Instructions to follow:
Give back the data below exactly as it was given.

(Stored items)

━━━

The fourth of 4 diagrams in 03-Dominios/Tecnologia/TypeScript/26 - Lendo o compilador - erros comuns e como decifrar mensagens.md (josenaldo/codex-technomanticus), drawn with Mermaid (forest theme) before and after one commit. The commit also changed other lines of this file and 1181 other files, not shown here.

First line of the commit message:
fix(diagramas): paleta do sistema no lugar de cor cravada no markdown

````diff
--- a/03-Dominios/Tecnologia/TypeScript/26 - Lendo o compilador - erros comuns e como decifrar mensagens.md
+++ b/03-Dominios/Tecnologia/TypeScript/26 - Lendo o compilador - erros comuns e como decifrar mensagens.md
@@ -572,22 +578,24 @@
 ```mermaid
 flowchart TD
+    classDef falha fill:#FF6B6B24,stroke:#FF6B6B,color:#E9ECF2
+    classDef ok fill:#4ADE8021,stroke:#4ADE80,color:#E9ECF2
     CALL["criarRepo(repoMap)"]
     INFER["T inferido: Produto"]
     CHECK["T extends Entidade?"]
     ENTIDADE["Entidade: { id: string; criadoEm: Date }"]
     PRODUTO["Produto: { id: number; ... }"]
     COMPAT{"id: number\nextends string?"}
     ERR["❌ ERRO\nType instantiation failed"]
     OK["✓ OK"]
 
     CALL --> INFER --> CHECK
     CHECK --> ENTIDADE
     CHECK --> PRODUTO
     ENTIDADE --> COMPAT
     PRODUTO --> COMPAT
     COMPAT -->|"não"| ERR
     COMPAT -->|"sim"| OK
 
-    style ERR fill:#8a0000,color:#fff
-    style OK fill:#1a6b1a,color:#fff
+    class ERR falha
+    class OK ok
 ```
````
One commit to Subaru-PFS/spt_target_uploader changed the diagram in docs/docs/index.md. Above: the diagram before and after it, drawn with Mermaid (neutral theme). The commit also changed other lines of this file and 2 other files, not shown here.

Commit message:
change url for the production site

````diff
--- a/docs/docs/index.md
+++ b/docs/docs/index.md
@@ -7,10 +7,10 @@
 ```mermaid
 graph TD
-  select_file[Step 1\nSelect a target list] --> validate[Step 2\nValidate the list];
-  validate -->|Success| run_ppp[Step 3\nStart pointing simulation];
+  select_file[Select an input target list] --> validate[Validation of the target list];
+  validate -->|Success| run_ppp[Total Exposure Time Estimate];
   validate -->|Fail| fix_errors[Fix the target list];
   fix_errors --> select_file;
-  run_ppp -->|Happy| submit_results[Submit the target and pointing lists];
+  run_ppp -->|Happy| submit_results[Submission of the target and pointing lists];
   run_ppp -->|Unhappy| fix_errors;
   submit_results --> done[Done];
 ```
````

━━━

Reply:
The fourth of 4 diagrams in 03-Dominios/Tecnologia/TypeScript/26 - Lendo o compilador - erros comuns e como decifrar mensagens.md (josenaldo/codex-technomanticus), drawn with Mermaid (forest theme) before and after one commit. The commit also changed other lines of this file and 1181 other files, not shown here.

First line of the commit message:
fix(diagramas): paleta do sistema no lugar de cor cravada no markdown

````diff
--- a/03-Dominios/Tecnologia/TypeScript/26 - Lendo o compilador - erros comuns e como decifrar mensagens.md
+++ b/03-Dominios/Tecnologia/TypeScript/26 - Lendo o compilador - erros comuns e como decifrar mensagens.md
@@ -572,22 +578,24 @@
 ```mermaid
 flowchart TD
+    classDef falha fill:#FF6B6B24,stroke:#FF6B6B,color:#E9ECF2
+    classDef ok fill:#4ADE8021,stroke:#4ADE80,color:#E9ECF2
     CALL["criarRepo(repoMap)"]
     INFER["T inferido: Produto"]
     CHECK["T extends Entidade?"]
     ENTIDADE["Entidade: { id: string; criadoEm: Date }"]
     PRODUTO["Produto: { id: number; ... }"]
     COMPAT{"id: number\nextends string?"}
     ERR["❌ ERRO\nType instantiation failed"]
     OK["✓ OK"]
 
     CALL --> INFER --> CHECK
     CHECK --> ENTIDADE
     CHECK --> PRODUTO
     ENTIDADE --> COMPAT
     PRODUTO --> COMPAT
     COMPAT -->|"não"| ERR
     COMPAT -->|"sim"| OK
 
-    style ERR fill:#8a0000,color:#fff
-    style OK fill:#1a6b1a,color:#fff
+    class ERR falha
+    class OK ok
 ```
````
One commit to Subaru-PFS/spt_target_uploader changed the diagram in docs/docs/index.md. Above: the diagram before and after it, drawn with Mermaid (neutral theme). The commit also changed other lines of this file and 2 other files, not shown here.

Commit message:
change url for the production site

````diff
--- a/docs/docs/index.md
+++ b/docs/docs/index.md
@@ -7,10 +7,10 @@
 ```mermaid
 graph TD
-  select_file[Step 1\nSelect a target list] --> validate[Step 2\nValidate the list];
-  validate -->|Success| run_ppp[Step 3\nStart pointing simulation];
+  select_file[Select an input target list] --> validate[Validation of the target list];
+  validate -->|Success| run_ppp[Total Exposure Time Estimate];
   validate -->|Fail| fix_errors[Fix the target list];
   fix_errors --> select_file;
-  run_ppp -->|Happy| submit_results[Submit the target and pointing lists];
+  run_ppp -->|Happy| submit_results[Submission of the target and pointing lists];
   run_ppp -->|Unhappy| fix_errors;
   submit_results --> done[Done];
 ```
````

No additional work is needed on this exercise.